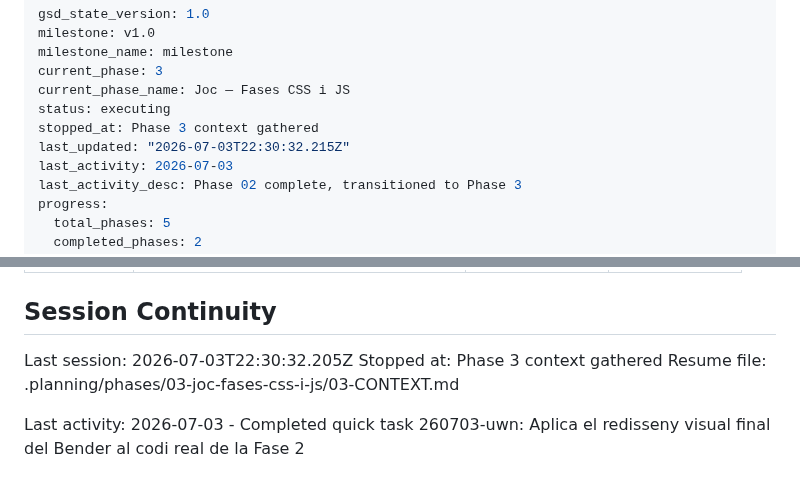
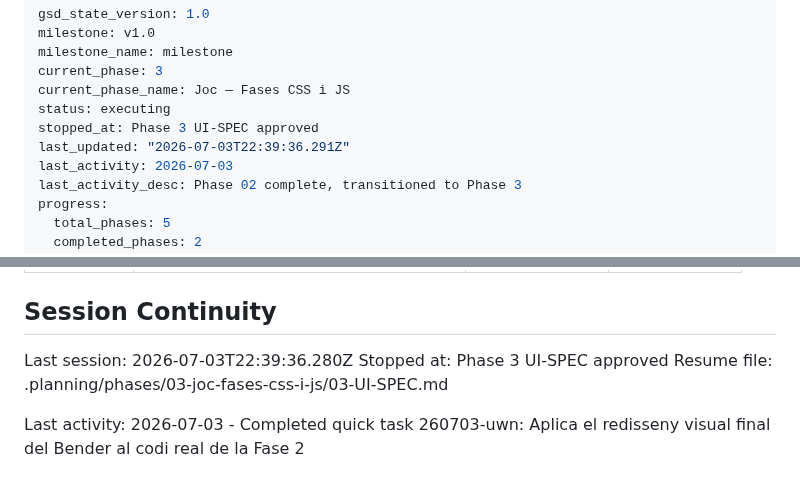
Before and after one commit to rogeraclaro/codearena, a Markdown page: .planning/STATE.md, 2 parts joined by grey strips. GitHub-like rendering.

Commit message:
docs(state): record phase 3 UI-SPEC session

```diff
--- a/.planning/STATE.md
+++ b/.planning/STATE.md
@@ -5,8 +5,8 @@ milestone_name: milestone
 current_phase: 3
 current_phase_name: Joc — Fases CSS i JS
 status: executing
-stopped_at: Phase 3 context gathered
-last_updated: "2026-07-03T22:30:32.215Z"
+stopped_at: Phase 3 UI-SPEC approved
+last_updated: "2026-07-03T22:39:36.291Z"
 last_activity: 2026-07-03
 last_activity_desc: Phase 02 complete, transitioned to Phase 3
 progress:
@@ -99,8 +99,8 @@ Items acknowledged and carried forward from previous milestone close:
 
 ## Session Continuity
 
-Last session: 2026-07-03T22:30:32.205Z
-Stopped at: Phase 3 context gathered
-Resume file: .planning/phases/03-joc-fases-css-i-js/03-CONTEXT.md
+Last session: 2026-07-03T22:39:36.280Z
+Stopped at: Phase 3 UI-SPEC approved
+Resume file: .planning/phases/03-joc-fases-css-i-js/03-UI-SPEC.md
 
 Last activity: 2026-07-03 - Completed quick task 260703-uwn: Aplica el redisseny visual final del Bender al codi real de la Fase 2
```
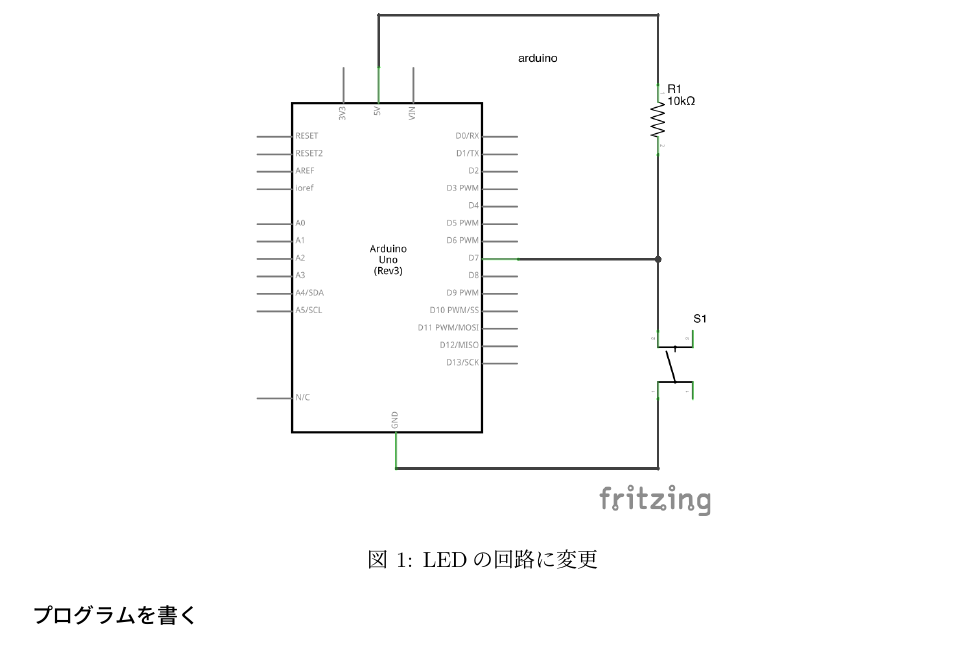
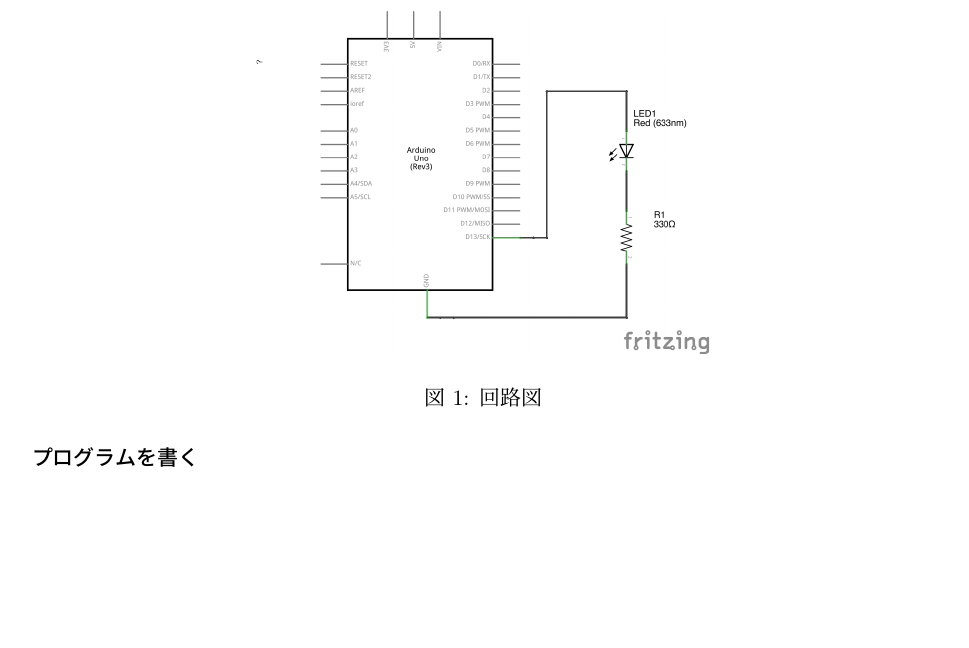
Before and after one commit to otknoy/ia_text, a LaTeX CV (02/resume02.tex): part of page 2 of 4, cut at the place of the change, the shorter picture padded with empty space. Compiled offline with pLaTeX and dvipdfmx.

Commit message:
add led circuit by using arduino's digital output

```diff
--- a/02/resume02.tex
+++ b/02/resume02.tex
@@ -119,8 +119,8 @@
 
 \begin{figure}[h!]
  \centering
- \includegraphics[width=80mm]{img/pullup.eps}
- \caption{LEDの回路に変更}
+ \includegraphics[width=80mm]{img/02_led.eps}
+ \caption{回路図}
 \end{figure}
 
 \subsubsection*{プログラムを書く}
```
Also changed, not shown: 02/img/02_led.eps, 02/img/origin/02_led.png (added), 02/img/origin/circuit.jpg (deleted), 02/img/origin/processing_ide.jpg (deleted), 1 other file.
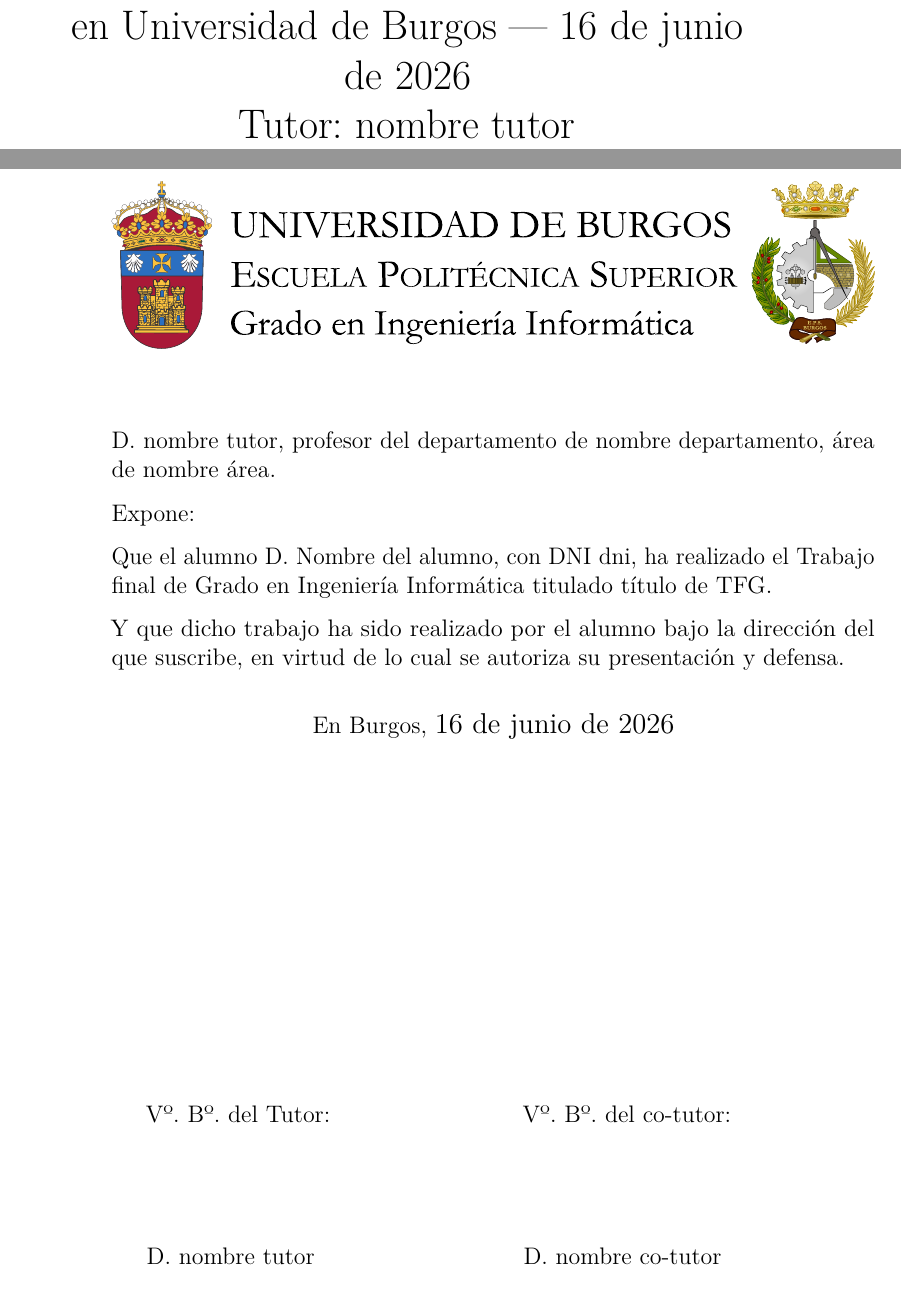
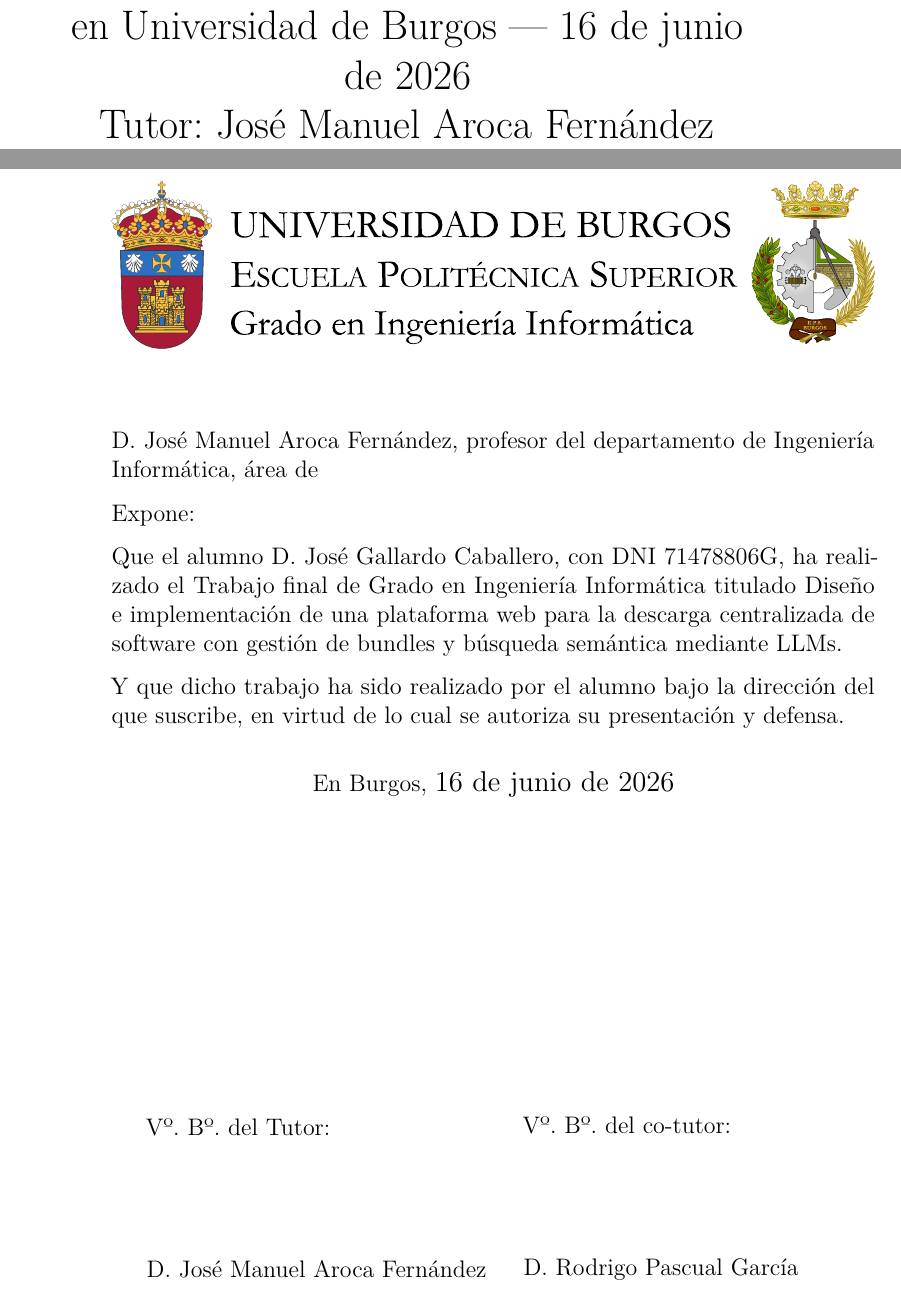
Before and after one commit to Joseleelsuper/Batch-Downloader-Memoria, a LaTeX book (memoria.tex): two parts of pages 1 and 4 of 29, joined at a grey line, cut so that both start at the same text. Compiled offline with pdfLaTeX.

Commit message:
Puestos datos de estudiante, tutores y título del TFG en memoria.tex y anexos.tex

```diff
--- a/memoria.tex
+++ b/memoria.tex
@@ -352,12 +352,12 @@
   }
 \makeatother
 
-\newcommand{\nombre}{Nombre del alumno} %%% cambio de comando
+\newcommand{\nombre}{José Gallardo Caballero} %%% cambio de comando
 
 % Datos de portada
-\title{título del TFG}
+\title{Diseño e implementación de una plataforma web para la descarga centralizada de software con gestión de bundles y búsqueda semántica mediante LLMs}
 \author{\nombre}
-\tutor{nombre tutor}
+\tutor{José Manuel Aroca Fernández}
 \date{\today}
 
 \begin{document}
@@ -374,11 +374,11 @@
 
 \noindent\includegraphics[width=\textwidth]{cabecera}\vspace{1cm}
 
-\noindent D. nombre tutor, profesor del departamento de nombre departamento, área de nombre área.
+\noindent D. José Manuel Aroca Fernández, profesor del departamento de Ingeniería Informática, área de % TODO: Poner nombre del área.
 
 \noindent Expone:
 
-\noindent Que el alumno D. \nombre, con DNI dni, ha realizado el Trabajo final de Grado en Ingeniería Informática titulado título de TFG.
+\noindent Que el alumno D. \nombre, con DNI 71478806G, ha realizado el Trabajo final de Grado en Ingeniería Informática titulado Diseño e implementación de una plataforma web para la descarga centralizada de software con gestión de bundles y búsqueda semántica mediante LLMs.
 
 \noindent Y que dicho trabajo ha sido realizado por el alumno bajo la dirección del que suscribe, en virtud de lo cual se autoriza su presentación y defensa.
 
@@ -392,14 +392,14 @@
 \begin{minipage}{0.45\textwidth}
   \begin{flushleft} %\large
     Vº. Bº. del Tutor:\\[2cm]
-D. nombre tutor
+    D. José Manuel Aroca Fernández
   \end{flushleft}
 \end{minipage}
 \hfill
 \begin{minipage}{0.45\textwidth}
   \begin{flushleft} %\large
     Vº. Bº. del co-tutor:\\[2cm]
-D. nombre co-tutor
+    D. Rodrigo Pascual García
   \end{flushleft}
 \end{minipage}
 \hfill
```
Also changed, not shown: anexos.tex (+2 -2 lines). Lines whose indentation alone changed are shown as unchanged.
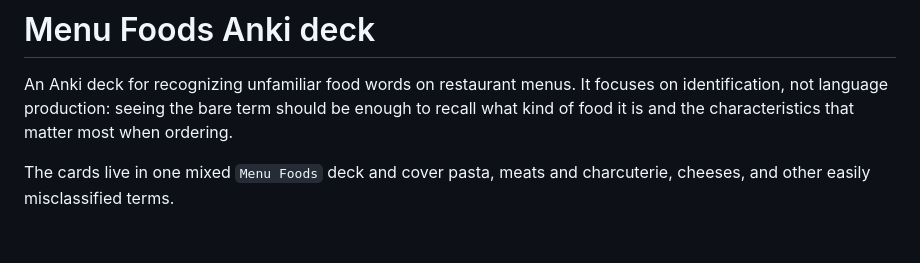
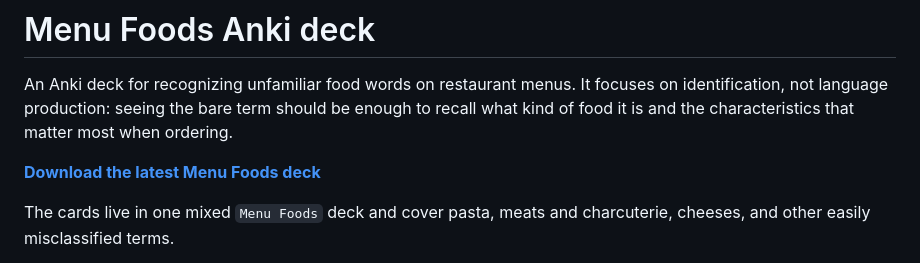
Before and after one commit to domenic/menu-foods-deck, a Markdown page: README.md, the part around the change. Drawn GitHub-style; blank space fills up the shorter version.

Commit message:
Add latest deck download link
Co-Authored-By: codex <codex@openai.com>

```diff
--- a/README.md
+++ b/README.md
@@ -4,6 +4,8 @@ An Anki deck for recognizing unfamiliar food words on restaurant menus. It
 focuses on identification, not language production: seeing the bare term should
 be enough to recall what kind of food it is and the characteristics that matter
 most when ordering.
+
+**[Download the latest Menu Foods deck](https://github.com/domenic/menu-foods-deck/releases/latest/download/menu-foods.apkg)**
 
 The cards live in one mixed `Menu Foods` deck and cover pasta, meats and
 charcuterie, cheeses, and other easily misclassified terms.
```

§

Goal of the exercise: Strip out the pictures and repeat the listing above exactly.

Task output:
Before and after one commit to rogeraclaro/codearena, a Markdown page: .planning/STATE.md, 2 parts joined by grey strips. GitHub-like rendering.

Commit message:
docs(state): record phase 3 UI-SPEC session

```diff
--- a/.planning/STATE.md
+++ b/.planning/STATE.md
@@ -5,8 +5,8 @@ milestone_name: milestone
 current_phase: 3
 current_phase_name: Joc — Fases CSS i JS
 status: executing
-stopped_at: Phase 3 context gathered
-last_updated: "2026-07-03T22:30:32.215Z"
+stopped_at: Phase 3 UI-SPEC approved
+last_updated: "2026-07-03T22:39:36.291Z"
 last_activity: 2026-07-03
 last_activity_desc: Phase 02 complete, transitioned to Phase 3
 progress:
@@ -99,8 +99,8 @@ Items acknowledged and carried forward from previous milestone close:
 
 ## Session Continuity
 
-Last session: 2026-07-03T22:30:32.205Z
-Stopped at: Phase 3 context gathered
-Resume file: .planning/phases/03-joc-fases-css-i-js/03-CONTEXT.md
+Last session: 2026-07-03T22:39:36.280Z
+Stopped at: Phase 3 UI-SPEC approved
+Resume file: .planning/phases/03-joc-fases-css-i-js/03-UI-SPEC.md
 
 Last activity: 2026-07-03 - Completed quick task 260703-uwn: Aplica el redisseny visual final del Bender al codi real de la Fase 2
```
Before and after one commit to otknoy/ia_text, a LaTeX CV (02/resume02.tex): part of page 2 of 4, cut at the place of the change, the shorter picture padded with empty space. Compiled offline with pLaTeX and dvipdfmx.

Commit message:
add led circuit by using arduino's digital output

```diff
--- a/02/resume02.tex
+++ b/02/resume02.tex
@@ -119,8 +119,8 @@
 
 \begin{figure}[h!]
  \centering
- \includegraphics[width=80mm]{img/pullup.eps}
- \caption{LEDの回路に変更}
+ \includegraphics[width=80mm]{img/02_led.eps}
+ \caption{回路図}
 \end{figure}
 
 \subsubsection*{プログラムを書く}
```
Also changed, not shown: 02/img/02_led.eps, 02/img/origin/02_led.png (added), 02/img/origin/circuit.jpg (deleted), 02/img/origin/processing_ide.jpg (deleted), 1 other file.
Before and after one commit to Joseleelsuper/Batch-Downloader-Memoria, a LaTeX book (memoria.tex): two parts of pages 1 and 4 of 29, joined at a grey line, cut so that both start at the same text. Compiled offline with pdfLaTeX.

Commit message:
Puestos datos de estudiante, tutores y título del TFG en memoria.tex y anexos.tex

```diff
--- a/memoria.tex
+++ b/memoria.tex
@@ -352,12 +352,12 @@
   }
 \makeatother
 
-\newcommand{\nombre}{Nombre del alumno} %%% cambio de comando
+\newcommand{\nombre}{José Gallardo Caballero} %%% cambio de comando
 
 % Datos de portada
-\title{título del TFG}
+\title{Diseño e implementación de una plataforma web para la descarga centralizada de software con gestión de bundles y búsqueda semántica mediante LLMs}
 \author{\nombre}
-\tutor{nombre tutor}
+\tutor{José Manuel Aroca Fernández}
 \date{\today}
 
 \begin{document}
@@ -374,11 +374,11 @@
 
 \noindent\includegraphics[width=\textwidth]{cabecera}\vspace{1cm}
 
-\noindent D. nombre tutor, profesor del departamento de nombre departamento, área de nombre área.
+\noindent D. José Manuel Aroca Fernández, profesor del departamento de Ingeniería Informática, área de % TODO: Poner nombre del área.
 
 \noindent Expone:
 
-\noindent Que el alumno D. \nombre, con DNI dni, ha realizado el Trabajo final de Grado en Ingeniería Informática titulado título de TFG.
+\noindent Que el alumno D. \nombre, con DNI 71478806G, ha realizado el Trabajo final de Grado en Ingeniería Informática titulado Diseño e implementación de una plataforma web para la descarga centralizada de software con gestión de bundles y búsqueda semántica mediante LLMs.
 
 \noindent Y que dicho trabajo ha sido realizado por el alumno bajo la dirección del que suscribe, en virtud de lo cual se autoriza su presentación y defensa.
 
@@ -392,14 +392,14 @@
 \begin{minipage}{0.45\textwidth}
   \begin{flushleft} %\large
     Vº. Bº. del Tutor:\\[2cm]
-D. nombre tutor
+    D. José Manuel Aroca Fernández
   \end{flushleft}
 \end{minipage}
 \hfill
 \begin{minipage}{0.45\textwidth}
   \begin{flushleft} %\large
     Vº. Bº. del co-tutor:\\[2cm]
-D. nombre co-tutor
+    D. Rodrigo Pascual García
   \end{flushleft}
 \end{minipage}
 \hfill
```
Also changed, not shown: anexos.tex (+2 -2 lines). Lines whose indentation alone changed are shown as unchanged.
Before and after one commit to domenic/menu-foods-deck, a Markdown page: README.md, the part around the change. Drawn GitHub-style; blank space fills up the shorter version.

Commit message:
Add latest deck download link
Co-Authored-By: codex <codex@openai.com>

```diff
--- a/README.md
+++ b/README.md
@@ -4,6 +4,8 @@ An Anki deck for recognizing unfamiliar food words on restaurant menus. It
 focuses on identification, not language production: seeing the bare term should
 be enough to recall what kind of food it is and the characteristics that matter
 most when ordering.
+
+**[Download the latest Menu Foods deck](https://github.com/domenic/menu-foods-deck/releases/latest/download/menu-foods.apkg)**
 
 The cards live in one mixed `Menu Foods` deck and cover pasta, meats and
 charcuterie, cheeses, and other easily misclassified terms.
```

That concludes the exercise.